Recent attempts to unify linguistic theory and brain science have grown out of recognition that a proper understanding of language in the brain must reflect the steady advances in linguistic theory of the last forty years. The first Mind Articulation Project Symposium addressed two main questions: How can the understanding of language from linguistic research be transformed through the study of the biological basis of language? And how can our understanding of the brain be transformed through this same research? The best model so far of such mutual constraint is research on vision. Indeed, the two long-term goals of the Project are to make linguistics and brain science mutually constraining in the way that has been attempted in the study of the visual system and to formulate a cognitive theory that more strongly constrains visual neuroscience.
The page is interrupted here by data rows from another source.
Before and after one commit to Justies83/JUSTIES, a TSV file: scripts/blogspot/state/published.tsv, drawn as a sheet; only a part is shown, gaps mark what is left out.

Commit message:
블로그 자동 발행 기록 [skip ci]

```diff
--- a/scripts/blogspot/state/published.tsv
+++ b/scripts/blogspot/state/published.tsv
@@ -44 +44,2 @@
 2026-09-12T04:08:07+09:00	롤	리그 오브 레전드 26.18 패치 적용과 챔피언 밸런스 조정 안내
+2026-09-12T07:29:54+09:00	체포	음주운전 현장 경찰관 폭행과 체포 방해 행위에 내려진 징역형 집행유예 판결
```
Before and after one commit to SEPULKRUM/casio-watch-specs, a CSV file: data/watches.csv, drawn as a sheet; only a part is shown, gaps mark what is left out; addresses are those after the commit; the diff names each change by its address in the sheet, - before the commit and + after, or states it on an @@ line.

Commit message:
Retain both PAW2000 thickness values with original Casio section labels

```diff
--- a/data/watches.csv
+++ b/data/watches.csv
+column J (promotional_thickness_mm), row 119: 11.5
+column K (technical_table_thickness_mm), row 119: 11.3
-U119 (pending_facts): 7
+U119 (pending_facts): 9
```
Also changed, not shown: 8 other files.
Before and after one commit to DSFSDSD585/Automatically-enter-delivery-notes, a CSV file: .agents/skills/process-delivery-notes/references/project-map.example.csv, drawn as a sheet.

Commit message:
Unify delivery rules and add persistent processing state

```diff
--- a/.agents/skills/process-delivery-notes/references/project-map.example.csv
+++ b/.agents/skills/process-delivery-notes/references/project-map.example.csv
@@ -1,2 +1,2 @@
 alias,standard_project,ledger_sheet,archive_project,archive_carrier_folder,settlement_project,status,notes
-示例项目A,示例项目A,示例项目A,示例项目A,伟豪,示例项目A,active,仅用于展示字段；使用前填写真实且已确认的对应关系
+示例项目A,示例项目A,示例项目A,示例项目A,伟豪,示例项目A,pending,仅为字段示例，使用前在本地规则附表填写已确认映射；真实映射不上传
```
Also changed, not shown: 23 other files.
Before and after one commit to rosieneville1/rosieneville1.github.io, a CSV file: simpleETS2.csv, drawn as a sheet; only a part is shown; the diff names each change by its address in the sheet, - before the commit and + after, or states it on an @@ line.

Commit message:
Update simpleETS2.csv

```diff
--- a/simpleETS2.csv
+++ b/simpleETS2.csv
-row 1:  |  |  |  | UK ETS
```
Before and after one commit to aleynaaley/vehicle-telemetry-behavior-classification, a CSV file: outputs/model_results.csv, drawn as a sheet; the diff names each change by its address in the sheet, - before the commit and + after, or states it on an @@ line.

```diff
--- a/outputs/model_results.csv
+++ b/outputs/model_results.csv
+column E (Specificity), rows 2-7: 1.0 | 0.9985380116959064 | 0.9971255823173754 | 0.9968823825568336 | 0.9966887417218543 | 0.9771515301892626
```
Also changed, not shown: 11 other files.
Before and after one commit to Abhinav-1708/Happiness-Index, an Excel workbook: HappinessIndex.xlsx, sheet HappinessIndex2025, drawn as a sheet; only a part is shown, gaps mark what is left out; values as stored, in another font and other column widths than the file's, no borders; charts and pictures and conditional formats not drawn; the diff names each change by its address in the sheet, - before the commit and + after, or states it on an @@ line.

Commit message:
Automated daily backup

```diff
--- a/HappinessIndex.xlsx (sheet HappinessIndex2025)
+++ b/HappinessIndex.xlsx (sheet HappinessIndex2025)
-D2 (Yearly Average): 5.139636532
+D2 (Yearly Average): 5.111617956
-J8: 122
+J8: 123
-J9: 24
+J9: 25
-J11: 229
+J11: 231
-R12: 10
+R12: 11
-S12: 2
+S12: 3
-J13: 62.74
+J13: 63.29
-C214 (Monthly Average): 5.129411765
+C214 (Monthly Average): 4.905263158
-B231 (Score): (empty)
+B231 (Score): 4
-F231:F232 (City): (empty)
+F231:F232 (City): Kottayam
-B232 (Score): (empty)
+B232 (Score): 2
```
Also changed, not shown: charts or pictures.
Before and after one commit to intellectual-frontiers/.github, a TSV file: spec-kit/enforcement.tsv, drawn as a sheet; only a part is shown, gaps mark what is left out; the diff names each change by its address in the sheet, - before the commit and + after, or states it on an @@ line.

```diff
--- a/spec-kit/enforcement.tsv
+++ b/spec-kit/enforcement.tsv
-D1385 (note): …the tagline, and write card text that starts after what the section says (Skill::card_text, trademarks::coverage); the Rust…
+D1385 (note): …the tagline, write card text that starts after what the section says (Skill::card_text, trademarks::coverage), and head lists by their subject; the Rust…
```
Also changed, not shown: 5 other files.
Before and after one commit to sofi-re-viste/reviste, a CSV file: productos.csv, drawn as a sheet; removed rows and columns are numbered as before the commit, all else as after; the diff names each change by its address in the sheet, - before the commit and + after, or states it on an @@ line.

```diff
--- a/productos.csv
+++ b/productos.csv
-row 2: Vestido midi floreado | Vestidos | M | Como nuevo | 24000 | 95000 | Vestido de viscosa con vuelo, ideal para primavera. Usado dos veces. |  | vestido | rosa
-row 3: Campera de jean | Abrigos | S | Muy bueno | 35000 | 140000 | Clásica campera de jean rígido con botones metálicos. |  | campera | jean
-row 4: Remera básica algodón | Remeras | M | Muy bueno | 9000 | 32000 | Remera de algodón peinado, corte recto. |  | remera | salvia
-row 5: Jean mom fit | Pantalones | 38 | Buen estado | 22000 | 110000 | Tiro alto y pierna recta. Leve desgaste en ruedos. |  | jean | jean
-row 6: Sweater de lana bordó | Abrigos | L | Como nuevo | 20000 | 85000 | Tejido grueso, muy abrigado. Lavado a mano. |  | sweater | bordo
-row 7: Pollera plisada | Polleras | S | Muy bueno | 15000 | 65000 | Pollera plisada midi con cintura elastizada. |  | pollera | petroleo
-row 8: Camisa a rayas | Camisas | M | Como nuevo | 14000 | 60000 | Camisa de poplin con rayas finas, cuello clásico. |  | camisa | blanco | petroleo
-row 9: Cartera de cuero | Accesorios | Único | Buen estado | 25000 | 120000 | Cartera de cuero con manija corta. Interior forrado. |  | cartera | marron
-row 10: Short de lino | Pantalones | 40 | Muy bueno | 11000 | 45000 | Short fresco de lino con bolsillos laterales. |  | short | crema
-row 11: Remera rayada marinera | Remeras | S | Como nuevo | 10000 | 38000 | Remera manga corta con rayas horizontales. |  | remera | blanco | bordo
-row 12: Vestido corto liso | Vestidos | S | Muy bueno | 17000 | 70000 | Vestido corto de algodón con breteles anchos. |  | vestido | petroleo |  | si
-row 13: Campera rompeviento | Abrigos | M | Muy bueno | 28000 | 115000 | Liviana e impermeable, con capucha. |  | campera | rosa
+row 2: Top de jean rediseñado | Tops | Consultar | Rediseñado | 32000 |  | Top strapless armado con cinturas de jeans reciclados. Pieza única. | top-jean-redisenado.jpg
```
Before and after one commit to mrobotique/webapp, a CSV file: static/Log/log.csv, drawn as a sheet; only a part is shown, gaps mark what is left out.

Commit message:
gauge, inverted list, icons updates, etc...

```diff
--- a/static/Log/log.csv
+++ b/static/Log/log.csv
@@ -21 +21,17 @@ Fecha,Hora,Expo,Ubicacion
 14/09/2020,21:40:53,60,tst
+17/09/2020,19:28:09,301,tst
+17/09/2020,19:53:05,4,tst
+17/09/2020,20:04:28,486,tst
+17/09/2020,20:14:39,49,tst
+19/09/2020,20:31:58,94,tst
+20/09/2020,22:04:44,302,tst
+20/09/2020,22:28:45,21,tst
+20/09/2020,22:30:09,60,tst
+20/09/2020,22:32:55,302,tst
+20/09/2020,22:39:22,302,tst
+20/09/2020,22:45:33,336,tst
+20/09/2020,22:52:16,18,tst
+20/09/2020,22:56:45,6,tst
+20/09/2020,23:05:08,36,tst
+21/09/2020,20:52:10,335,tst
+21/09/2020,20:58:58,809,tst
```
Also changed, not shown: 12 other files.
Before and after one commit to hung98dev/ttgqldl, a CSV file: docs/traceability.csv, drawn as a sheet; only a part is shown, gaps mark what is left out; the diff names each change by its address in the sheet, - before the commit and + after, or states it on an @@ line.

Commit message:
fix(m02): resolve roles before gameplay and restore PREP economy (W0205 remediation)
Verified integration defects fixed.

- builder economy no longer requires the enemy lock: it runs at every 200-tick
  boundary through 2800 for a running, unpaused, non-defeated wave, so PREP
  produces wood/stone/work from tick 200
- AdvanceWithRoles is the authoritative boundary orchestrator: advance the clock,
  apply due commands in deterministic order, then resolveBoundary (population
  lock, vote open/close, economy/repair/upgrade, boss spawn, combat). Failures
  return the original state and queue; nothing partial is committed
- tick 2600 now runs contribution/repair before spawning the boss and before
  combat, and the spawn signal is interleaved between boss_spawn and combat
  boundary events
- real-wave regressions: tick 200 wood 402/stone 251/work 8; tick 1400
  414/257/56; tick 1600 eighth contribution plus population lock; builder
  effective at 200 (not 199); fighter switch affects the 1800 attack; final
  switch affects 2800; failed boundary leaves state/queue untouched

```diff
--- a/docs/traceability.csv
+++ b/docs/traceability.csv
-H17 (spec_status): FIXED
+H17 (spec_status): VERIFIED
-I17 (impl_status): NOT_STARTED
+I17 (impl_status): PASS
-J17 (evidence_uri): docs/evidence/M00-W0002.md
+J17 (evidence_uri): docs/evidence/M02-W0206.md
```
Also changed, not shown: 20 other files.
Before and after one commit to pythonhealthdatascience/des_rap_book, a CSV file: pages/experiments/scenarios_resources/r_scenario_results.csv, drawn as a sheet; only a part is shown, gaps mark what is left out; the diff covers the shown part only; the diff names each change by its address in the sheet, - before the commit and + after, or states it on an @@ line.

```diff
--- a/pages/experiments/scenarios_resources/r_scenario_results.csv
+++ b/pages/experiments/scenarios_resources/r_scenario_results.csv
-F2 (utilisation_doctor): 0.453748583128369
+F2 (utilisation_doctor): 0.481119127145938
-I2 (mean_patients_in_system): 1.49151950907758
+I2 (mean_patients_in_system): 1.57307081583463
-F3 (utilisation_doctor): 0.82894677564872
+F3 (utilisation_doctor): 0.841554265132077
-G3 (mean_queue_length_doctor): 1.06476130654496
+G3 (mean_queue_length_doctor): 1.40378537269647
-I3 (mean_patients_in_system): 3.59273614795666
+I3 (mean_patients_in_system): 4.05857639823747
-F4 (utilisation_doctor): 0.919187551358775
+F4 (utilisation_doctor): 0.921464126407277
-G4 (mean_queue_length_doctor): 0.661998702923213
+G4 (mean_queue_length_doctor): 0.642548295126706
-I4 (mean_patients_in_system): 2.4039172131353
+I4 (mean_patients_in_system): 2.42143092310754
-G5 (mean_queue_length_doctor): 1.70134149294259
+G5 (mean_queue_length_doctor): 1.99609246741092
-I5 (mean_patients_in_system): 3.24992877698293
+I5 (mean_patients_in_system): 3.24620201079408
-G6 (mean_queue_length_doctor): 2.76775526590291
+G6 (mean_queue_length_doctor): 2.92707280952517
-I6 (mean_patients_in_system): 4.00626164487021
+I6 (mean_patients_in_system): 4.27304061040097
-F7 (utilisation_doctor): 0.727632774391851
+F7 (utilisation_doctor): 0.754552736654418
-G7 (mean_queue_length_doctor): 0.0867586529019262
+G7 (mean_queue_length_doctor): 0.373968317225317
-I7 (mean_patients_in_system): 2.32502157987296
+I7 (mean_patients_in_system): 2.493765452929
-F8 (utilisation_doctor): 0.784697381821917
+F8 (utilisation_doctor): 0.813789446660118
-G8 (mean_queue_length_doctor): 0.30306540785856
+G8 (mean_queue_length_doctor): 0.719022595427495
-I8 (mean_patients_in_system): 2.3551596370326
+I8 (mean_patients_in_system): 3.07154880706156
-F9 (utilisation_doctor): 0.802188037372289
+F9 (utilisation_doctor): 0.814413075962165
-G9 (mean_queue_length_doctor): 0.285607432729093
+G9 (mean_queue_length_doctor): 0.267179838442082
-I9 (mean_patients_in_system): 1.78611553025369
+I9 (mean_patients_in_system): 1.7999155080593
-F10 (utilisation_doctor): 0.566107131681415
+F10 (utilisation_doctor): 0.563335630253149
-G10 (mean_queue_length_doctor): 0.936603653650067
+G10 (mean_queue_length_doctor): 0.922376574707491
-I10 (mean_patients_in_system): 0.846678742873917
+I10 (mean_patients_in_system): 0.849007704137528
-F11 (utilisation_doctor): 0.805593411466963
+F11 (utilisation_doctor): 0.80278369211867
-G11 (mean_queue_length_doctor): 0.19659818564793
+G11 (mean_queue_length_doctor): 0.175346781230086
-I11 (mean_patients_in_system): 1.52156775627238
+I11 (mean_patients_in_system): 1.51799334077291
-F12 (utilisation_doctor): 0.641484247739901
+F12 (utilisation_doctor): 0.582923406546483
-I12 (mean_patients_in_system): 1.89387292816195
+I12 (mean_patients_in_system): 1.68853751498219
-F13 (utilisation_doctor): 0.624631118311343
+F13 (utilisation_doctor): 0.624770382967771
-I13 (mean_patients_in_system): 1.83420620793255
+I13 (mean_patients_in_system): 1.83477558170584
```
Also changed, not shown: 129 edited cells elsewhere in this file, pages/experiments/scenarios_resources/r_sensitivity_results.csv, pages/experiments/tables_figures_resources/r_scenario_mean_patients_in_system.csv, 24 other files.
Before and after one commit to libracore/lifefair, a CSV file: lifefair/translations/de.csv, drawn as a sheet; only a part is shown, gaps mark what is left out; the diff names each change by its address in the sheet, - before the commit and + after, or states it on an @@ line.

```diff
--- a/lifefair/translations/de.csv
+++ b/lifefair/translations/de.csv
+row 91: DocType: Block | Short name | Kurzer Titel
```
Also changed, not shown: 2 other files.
The papers in this volume discuss the current status of the cognitive/neuroscience synthesis in research on vision, whether and how linguistics and neuroscience can be integrated, and how integrative brain mechanisms can be studied through the use of noninvasive brain-imaging techniques.
Noam Chomsky, Ann Christophe, Robert Desimone, Richard Frackowiak, Angela Friederici, Edward Gibson, Peter Indefrey, Masao Ito, Willem Levelt, Alec Marantz, Jacques Mehler, Yasushi Miyashita, David Poeppel, Franck Ramus, John Reynolds, Kensuke Sekihara, Hiroshi Shibasaki.